Brief:
Quote word for word the lines below, beginning with the first and ending with the one that has "diff --git a/Interface_LineScan_3D/run_linescan.py". Drop the pictures.

Records provided:
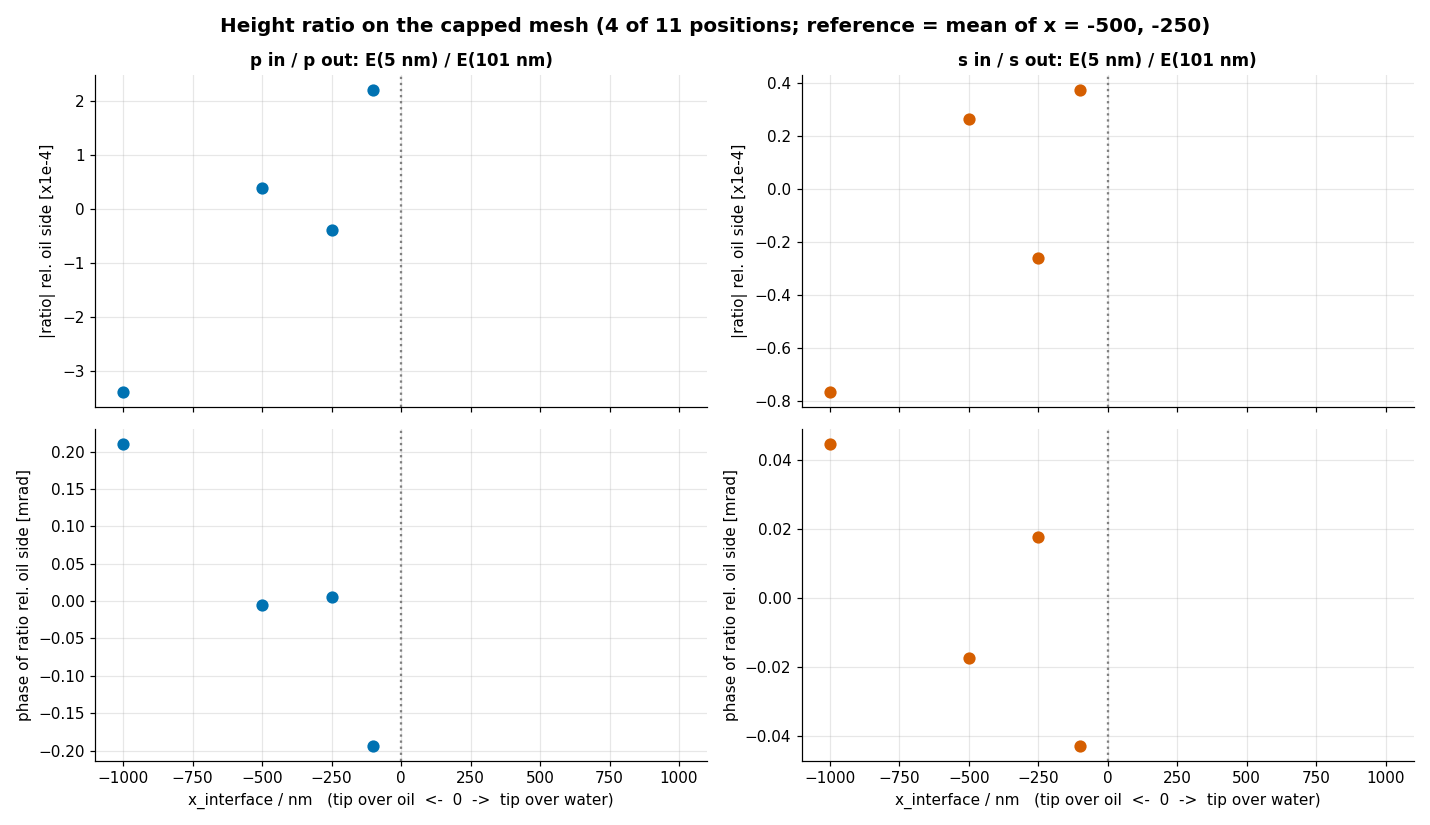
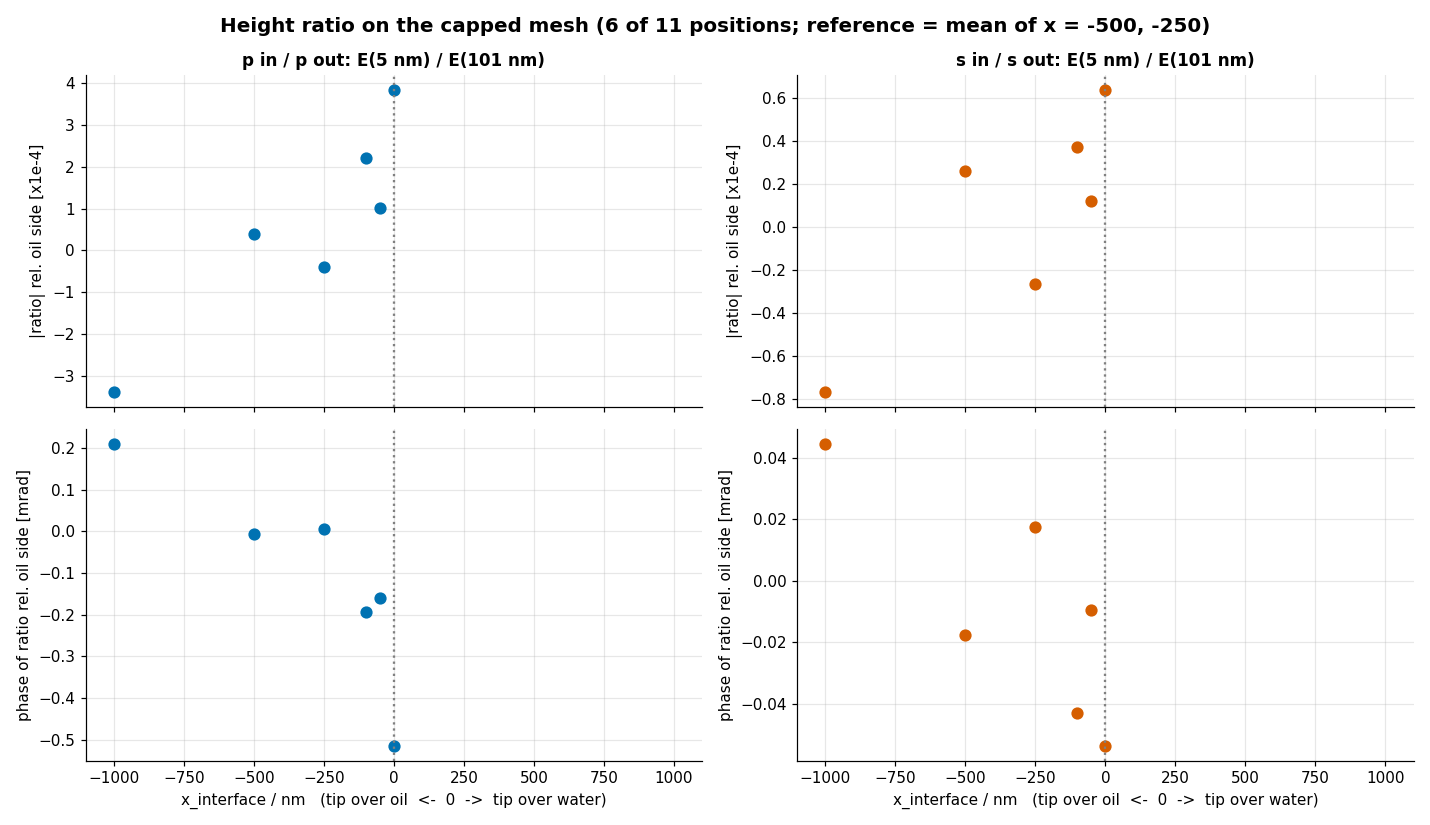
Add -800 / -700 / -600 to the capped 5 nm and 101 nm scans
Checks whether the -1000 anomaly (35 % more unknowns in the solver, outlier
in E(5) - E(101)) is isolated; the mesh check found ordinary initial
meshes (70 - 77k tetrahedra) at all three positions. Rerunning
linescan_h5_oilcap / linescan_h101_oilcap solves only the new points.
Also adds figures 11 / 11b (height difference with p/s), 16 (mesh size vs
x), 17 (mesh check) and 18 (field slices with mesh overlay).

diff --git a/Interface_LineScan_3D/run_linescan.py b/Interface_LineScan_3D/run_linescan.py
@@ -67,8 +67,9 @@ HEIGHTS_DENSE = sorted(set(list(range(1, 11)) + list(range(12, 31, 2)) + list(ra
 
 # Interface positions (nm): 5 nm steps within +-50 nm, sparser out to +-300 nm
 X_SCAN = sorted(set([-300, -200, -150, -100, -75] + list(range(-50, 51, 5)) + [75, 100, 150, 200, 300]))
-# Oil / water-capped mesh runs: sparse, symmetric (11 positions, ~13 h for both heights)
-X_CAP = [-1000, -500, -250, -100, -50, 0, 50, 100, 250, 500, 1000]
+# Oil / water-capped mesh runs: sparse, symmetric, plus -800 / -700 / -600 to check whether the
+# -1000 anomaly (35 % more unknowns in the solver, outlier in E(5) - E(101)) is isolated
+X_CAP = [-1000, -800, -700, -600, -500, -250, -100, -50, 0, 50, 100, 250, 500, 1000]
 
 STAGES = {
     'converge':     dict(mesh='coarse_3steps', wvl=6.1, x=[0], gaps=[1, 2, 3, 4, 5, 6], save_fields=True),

Exercise output:
Add -800 / -700 / -600 to the capped 5 nm and 101 nm scans
Checks whether the -1000 anomaly (35 % more unknowns in the solver, outlier
in E(5) - E(101)) is isolated; the mesh check found ordinary initial
meshes (70 - 77k tetrahedra) at all three positions. Rerunning
linescan_h5_oilcap / linescan_h101_oilcap solves only the new points.
Also adds figures 11 / 11b (height difference with p/s), 16 (mesh size vs
x), 17 (mesh check) and 18 (field slices with mesh overlay).

diff --git a/Interface_LineScan_3D/run_linescan.py b/Interface_LineScan_3D/run_linescan.py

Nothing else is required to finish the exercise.